What is the difference between returning auto&& and decltype(auto)?

I am trying to make template wrapper function, that should forward parameters and return value. And I can’t decide what is better to use auto&& or decltype(auto) for return type. I’ve read Scott Meyers article and understood that it is necessary to return decltype(auto) compared to auto not to strip ref_qualifiers.
As far as I understand the same argument works for using auto&& over auto.
Now I have following questions:

  1. Am I right, that there is no difference between decltype(auto) and auto&& when we return reference to object?
  2. What happens if we return rvalue object, like: return int{};? Will return value be dangling reference?
  3. What is the difference between decltype(auto) and auto&&? What better fits as forward return type?

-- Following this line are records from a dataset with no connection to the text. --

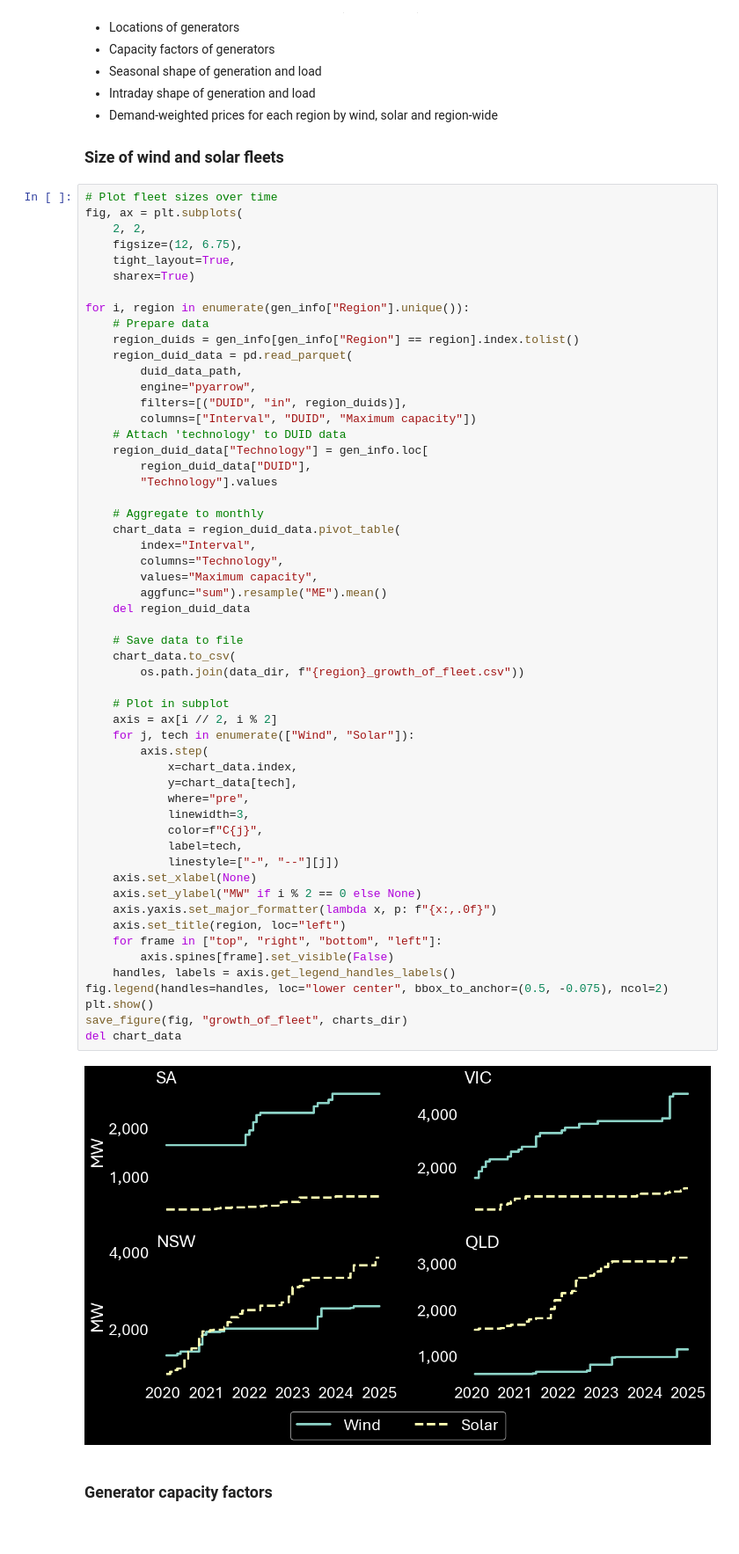
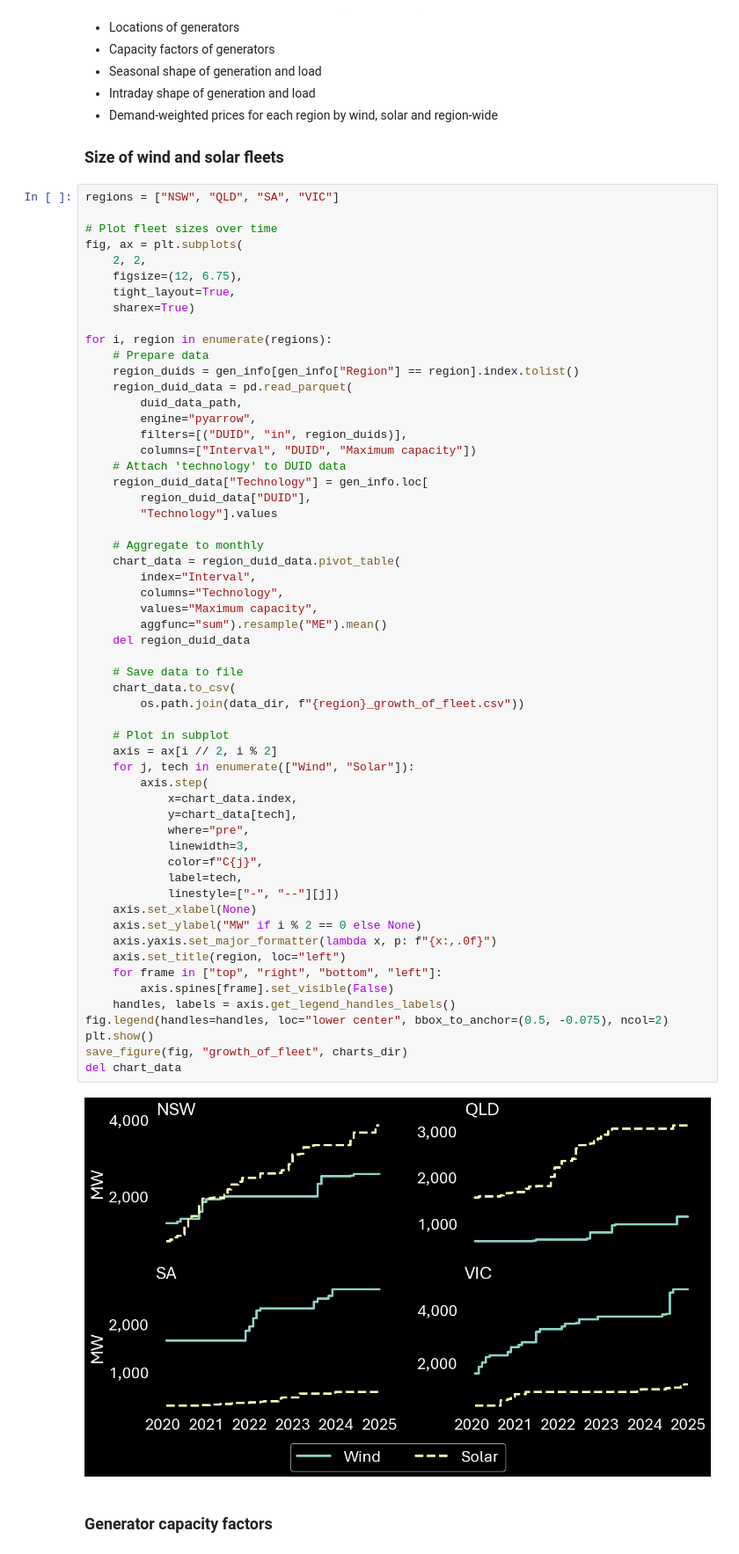
Before and after one commit to MarkusMannheim/contract_modelling, a Jupyter notebook: data_preparation.ipynb, the cells around one changed output. Shown at 88% size. Drawn from its saved outputs; the diff is of its cells as text.

```diff
--- a/data_preparation.ipynb
+++ b/data_preparation.ipynb
@@ -268,6 +268,8 @@ Calculate and visualise metrics of:
 
 ### Size of wind and solar fleets
 # %%
+regions = ["NSW", "QLD", "SA", "VIC"]
+
 # Plot fleet sizes over time
 fig, ax = plt.subplots(
     2, 2,
@@ -275,7 +277,7 @@ fig, ax = plt.subplots(
     tight_layout=True,
     sharex=True)
 
-for i, region in enumerate(gen_info["Region"].unique()):
+for i, region in enumerate(regions):
     # Prepare data
     region_duids = gen_info[gen_info["Region"] == region].index.tolist()
     region_duid_data = pd.read_parquet(
@@ -296,34 +298,34 @@ for i, region in enumerate(gen_info["Region"].unique()):
         aggfunc="sum").resample("ME").mean()
     del region_duid_data
 
     # Save data to file
     chart_data.to_csv(
         os.path.join(data_dir, f"{region}_growth_of_fleet.csv"))
 
     # Plot in subplot
     axis = ax[i // 2, i % 2]
     for j, tech in enumerate(["Wind", "Solar"]):
         axis.step(
             x=chart_data.index,
             y=chart_data[tech],
             where="pre",
             linewidth=3,
             color=f"C{j}",
             label=tech,
             linestyle=["-", "--"][j])
     axis.set_xlabel(None)
     axis.set_ylabel("MW" if i % 2 == 0 else None)
     axis.yaxis.set_major_formatter(lambda x, p: f"{x:,.0f}")
     axis.set_title(region, loc="left")
     for frame in ["top", "right", "bottom", "left"]:
         axis.spines[frame].set_visible(False)
     handles, labels = axis.get_legend_handles_labels()
 fig.legend(handles=handles, loc="lower center", bbox_to_anchor=(0.5, -0.075), ncol=2)
 plt.show()
 save_figure(fig, "growth_of_fleet", charts_dir)
 del chart_data
 # %% [output]
-[figure, old version]
+[figure, new version]
 # %% [markdown]
 ### Generator capacity factors
 # %%
```
Also changed, not shown: parts of 7 cells of this notebook, 54 other files.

Answer

What is the difference between decltype(auto) and auto&&?

decltype(auto) covers three cases. When returning lvalues, the return type would be T& (lvalue-reference); for xvalues, the return type would be T&& (rvalue-reference); for prvalues, the return type would be T (non-reference, i.e. return by-value).

auto&& covers only two cases. When returning lvalues, the return type would be T& (lvalue-reference); for rvalues, including xvalues and prvalues, the return type would be T&& (rvalue-reference). (Forwarding reference is always a reference.)

What happens if we return rvalue object, like: return int{};? Will return value be dangling reference?

For auto&& the return type is rvalue-reference, so yes, the returned reference is always dangling. For decltype(auto) the return type is non-reference then no such trouble.